Police release information in Cape Coral woman's death
CAPE CORAL, Fla. -Police say they are charging a Cape husband with the murder of his wife.
50-year-old Porfirio Rivera is facing a second-degree murder charge for the death of his wife Anna rivera.
On Sunday, she was found stabbed to death in the home they share on Northeast 18th Avenue. Porfirio Rivera was also found in the home with non-life-threatening injuries.
Detectives saying he tried to kill himself but was unsuccessful.
That investigation brings to light the issue of domestic abuse and what victims of this crime can do to protect themselves
One anti-domestic violence advocate said most abuse victims go back to the relationship an average of 7 times.
That was the case here, police were no strangers to the volatile relationship between Anna Rivera and her husband
"Abuse always escalates, it always escalates," stressed Colleen Henderson with Abuse Counseling and Treatment.
That is what happened here until it ended in murder.
"Porfirio Rivera has twice been arrested by the Cape Coral Police Department on charges of domestic violence battery," said Lt. Tony Sizemore with Cape PD. "Once in August of 2006 and once October 2012. In both instances, Anna Rivera was the victim."
Porfirio now sits in jail on charges of second-degree murder after police walk in on a grizzly scene.
"Anna's body was discovered on the kitchen floor in a pool of blood," Lt. Sizemore said.
Police say she was stabbed, allegedly by her husband.
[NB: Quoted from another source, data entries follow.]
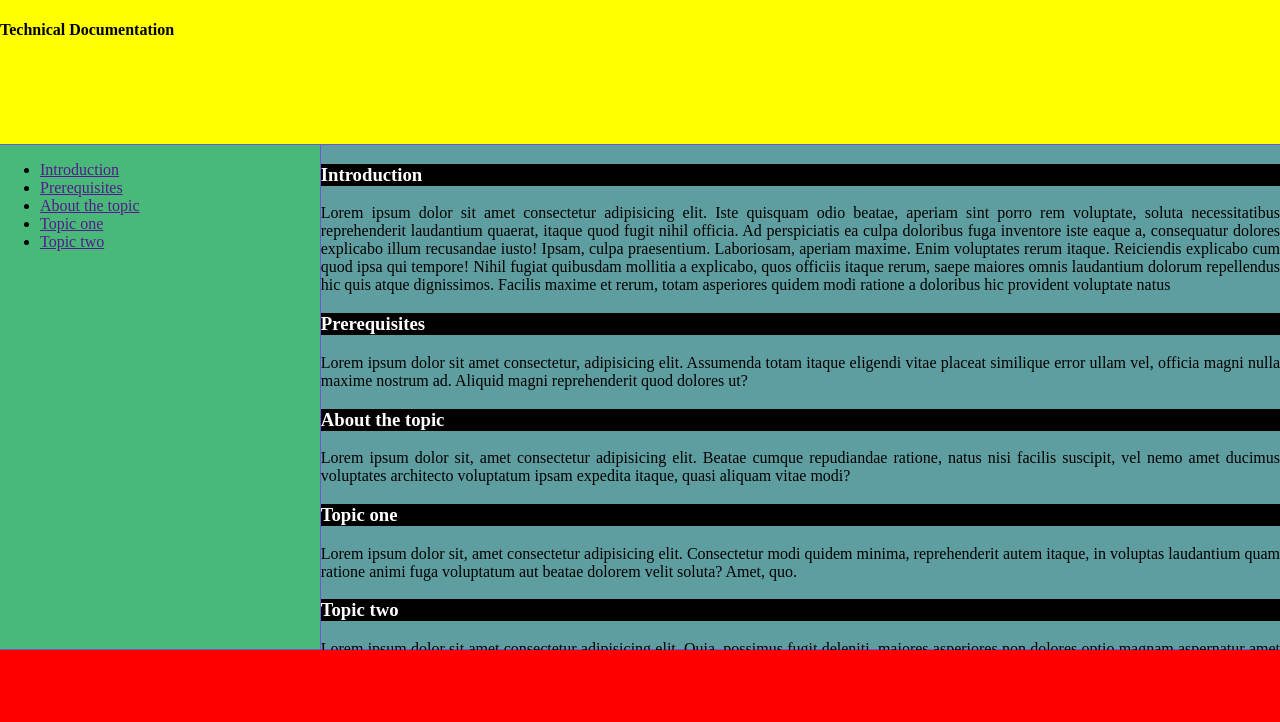
Repository: JoaoLemesDEV/Excercise-Tech-Documentation-Page
Page: index.html
An editor plug-in stored every save of this project. The page is shown before and after the next save, followed by the edit.
The browser window is 1280 px wide. The pictures show the whole page.

Above is the page before, as saved 2021-10-03 22:08:18.

After the next save:
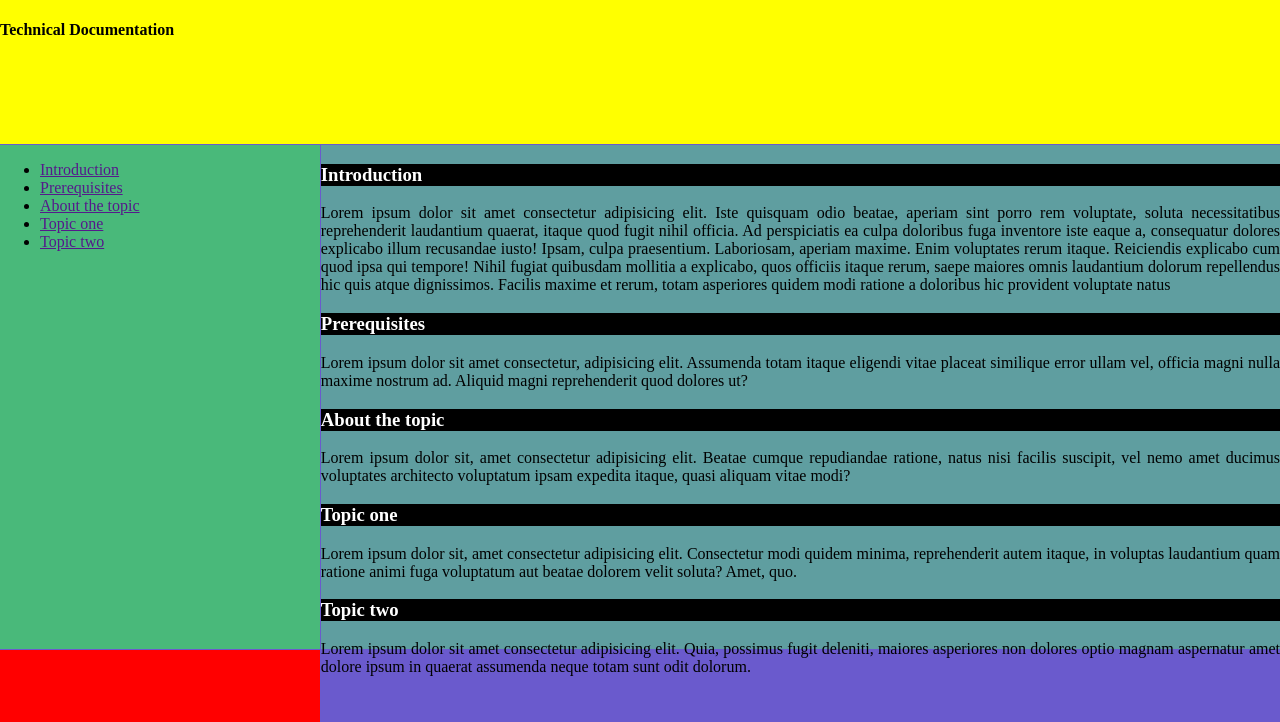
Saved 4 s later.
--- a/index.css
+++ b/index.css
@@ -30,5 +30,5 @@
 
 footer {
   background-color: red;
-  grid-area: f;
+  grid-area: f f;
 }

After the save that followed:
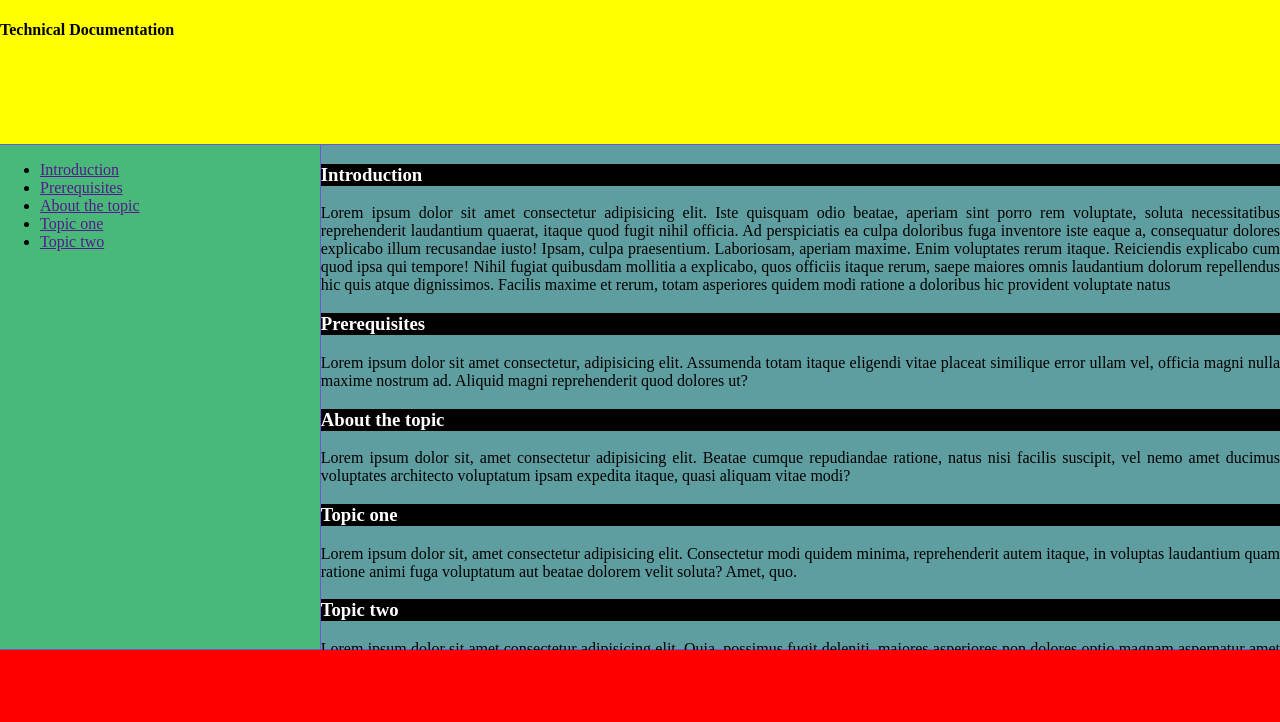
Saved 4 s later.
--- a/index.css
+++ b/index.css
@@ -30,5 +30,5 @@
 
 footer {
   background-color: red;
-  grid-area: f f;
+  grid-area: f;
 }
He too was found injured in the kitchen after apparently stabbing himself.
"Mr. Rivera was interviewed by Cape Coral Police Major Crimes Detectives where he confessed to killing his wife Anna," said Lt. Sizemore.
Police say they were alerted by Anna's friend who got a call for Porfirio saying he committed the crime.
So what should you do if you are a victim of domestic abuse?
"Please reach out, tell a friend, tell the police department," urged Lt. Sizemore.
Henderson says identifying there's a problem can be hard.
"You get used to name calling," she said. "Then you get used to name calling in front of the kids, or you get used to being shoved or you get used to being yelled at. People that are involved in these relationships may not feel like they are in serious danger."
She says if you're going through this, you're not alone.
"I think the most important thing about any topic is education," said Henderson. "You have to know what your options are."
Colleen advises against couples counseling saying that's when secrets are talked about publicly.
She also says if you are thinking about leaving a violent relationship, get a safety plan in place ahead of time.
If you need help just click on the 'Big Red 4' tab on our website where we've listed a link to ACT's website and a 24-hour hotline.